Two company directors and their company have been ordered to pay £130,000 for illegally exporting 187 tonnes of hazardous WEEE to six African countries between 2011 and 2015. One of the directors was also given a 9 month suspended sentence.

The prosecution, brought by the Environment Agency, follows their officers finding eleven shipping containers full of electrical waste destined for Nigeria, Ghana and Tanzania – where there are insufficient controls to avoid pollution and harm to people and the environment.

The BBC’s Panorama programme fitted a hidden tracking device to a broken television and left it at a civic amenity site in South London. The TV was tracked to the recycler’s site in Warrington and then back down to Felixstowe port, where officers found the TV in a shipping container. It was seized before it was illegally exported. This evidence formed a crucial part of the Environment Agency prosecution case. These 40-foot containers, each with about 15 tonnes of e-waste inside, had wrapped items at the front, which were made to look like working products. However, further back the container included hazardous cathode ray televisions and broken fridge freezers, which were described as second-hand goods but didn’t work.

In addition to these eleven containers planned for illegal export, the Environment Agency prosecutors told the court that the company had illegally exported another 186 shipping containers to Nigeria, Ghana, the Ivory Coast, Tanzania, Gambia and Togo.

The company and its directors pleaded guilty to shipping the containers illegally. Director, Mark Daniels, was given a 9-month custodial sentence suspended for 2 years and ordered to pay £50,000 Proceeds of Crime Act (POCA) and a £20,000 contribution to costs. Daniels Recycling Ltd was fined a total of £25,000 (£5k per offence pleaded to). Fellow director, Lynn Gallop, was fined £450, with £25,000 POCA and a contribution to costs of £10,000. Other defendants have also pleaded guilty to exporting six of the containers, having bought the waste from Daniels Recycling – their sentencing has been adjourned to March 2016.

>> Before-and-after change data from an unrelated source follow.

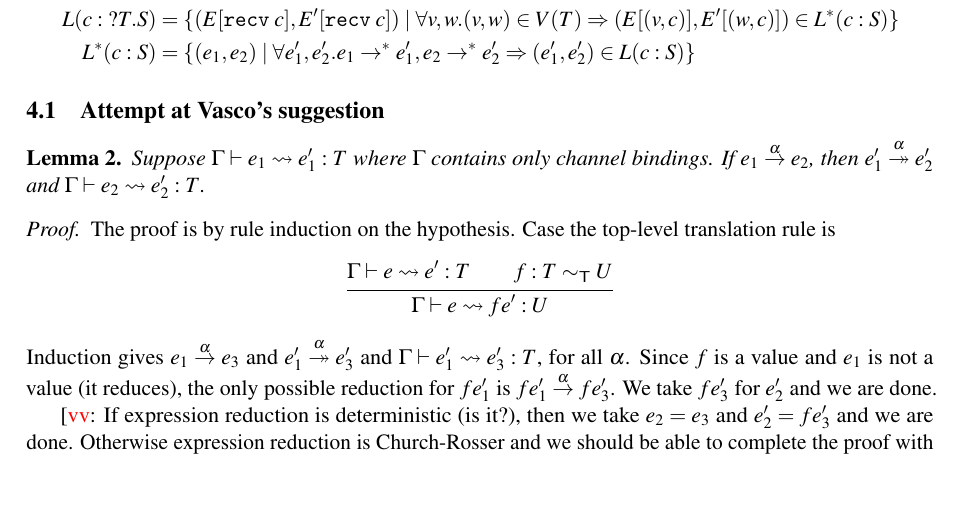
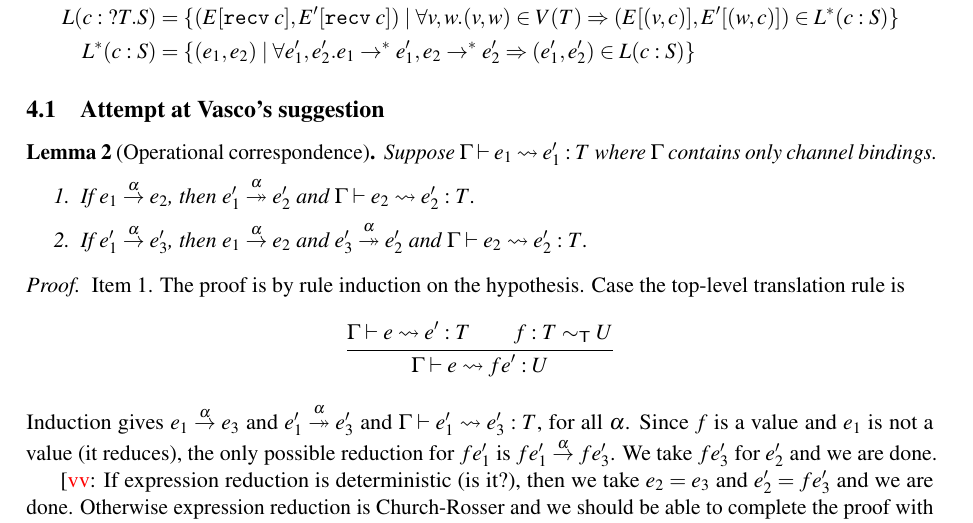
Before and after one commit to Proglang-Uni-Freiburg/c2ast, a LaTeX paper (tex/main.tex, which reads tex/misc.tex): part of page 7 of 9, cut so that both start at the same text, the shorter picture padded with empty space. Compiled offline with pdfLaTeX; a LaTeX package or settings file that is missing is left out.

Commit message:
operational correspondence, the statement

```diff
--- a/tex/misc.tex
+++ b/tex/misc.tex
@@ -119,13 +119,16 @@ The following is inspired by a paper by Perez, Toninho, Pfenning ($+$ will need
 \subsection{Attempt at Vasco's suggestion}
 \label{sec:attempt-at-vascos}
 
-\begin{lemma}
-  Suppose $\Ctxt \vdash e_1 \leadsto e'_1 : T$ where $\Ctxt$ contains
-  only channel bindings.  If
-  $\reduce[\alpha]{e_1}{e_2}$, then $\reducemany[\alpha]{e'_1}{e'_2}$
-  and $\Ctxt \vdash e_2 \leadsto e'_2 : T$.
+\begin{lemma}[Operational correspondence]
+  Suppose $\Ctxt \vdash e_1 \leadsto e'_1 : T$ where $\Ctxt$ contains only
+  channel bindings. \begin{enumerate}
+  \item If $\reduce[\alpha]{e_1}{e_2}$, then
+    $\reducemany[\alpha]{e'_1}{e'_2}$ and $\Ctxt \vdash e_2 \leadsto e'_2 : T$.
+  \item If $\reduce[\alpha]{e'_1}{e'_3}$, then $\reduce[\alpha]{e_1}{e_2}$ and
+    $\reducemany[\alpha]{e'_3}{e'_2}$ and $\Ctxt \vdash e_2 \leadsto e'_2 : T$.
+  \end{enumerate}
 \end{lemma}
-\begin{proof}
+\begin{proof} Item 1.
   The proof is by rule induction on the hypothesis.
   %
   Case the top-level translation rule is
```
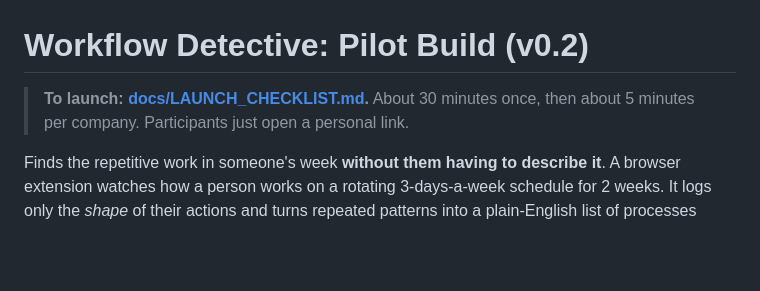
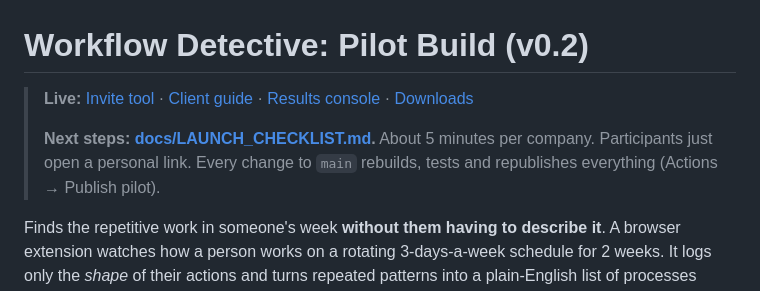
Before and after one commit to tejas957/workflow-detective, a Markdown page: README.md, the part around the change. Rendered like a GitHub page; blank space fills up the shorter version.

Commit message:
README: live links at the top
Co-Authored-By: Claude Opus 5.5 <noreply@anthropic.com>
Claude-Session: https://claude.ai/code/session_01U78aBsdTCyoXJNvWY7dBA2

```diff
--- a/README.md
+++ b/README.md
@@ -1,6 +1,8 @@
 # Workflow Detective: Pilot Build (v0.2)
 
-> **To launch: [docs/LAUNCH_CHECKLIST.md](docs/LAUNCH_CHECKLIST.md).** About 30 minutes once, then about 5 minutes per company. Participants just open a personal link.
+> **Live:** [Invite tool](https://tejas957.github.io/workflow-detective/site/invite.html) · [Client guide](https://tejas957.github.io/workflow-detective/site/guide.html) · [Results console](https://tejas957.github.io/workflow-detective/console/) · [Downloads](https://github.com/tejas957/workflow-detective/releases/tag/pilot)
+>
+> **Next steps: [docs/LAUNCH_CHECKLIST.md](docs/LAUNCH_CHECKLIST.md).** About 5 minutes per company. Participants just open a personal link. Every change to `main` rebuilds, tests and republishes everything (Actions → Publish pilot).
 
 Finds the repetitive work in someone's week **without them having to describe it**. A browser extension watches how a person works on a rotating 3-days-a-week schedule for 2 weeks. It logs only the *shape* of their actions and turns repeated patterns into a plain-English list of processes worth automating, each with evidence and a suggested approach.
 
```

B2B Compliance Project Director, Mark Sayers, commented “This case highlights the absolute necessity for Producers, obligated under the WEEE Regulations, to ensure that their Compliance Scheme providers have strong and close relationships with their contracted recyclers – supported by extensive and intensive auditing procedures – so-called ‘cheap’ compliance can come at a high cost!”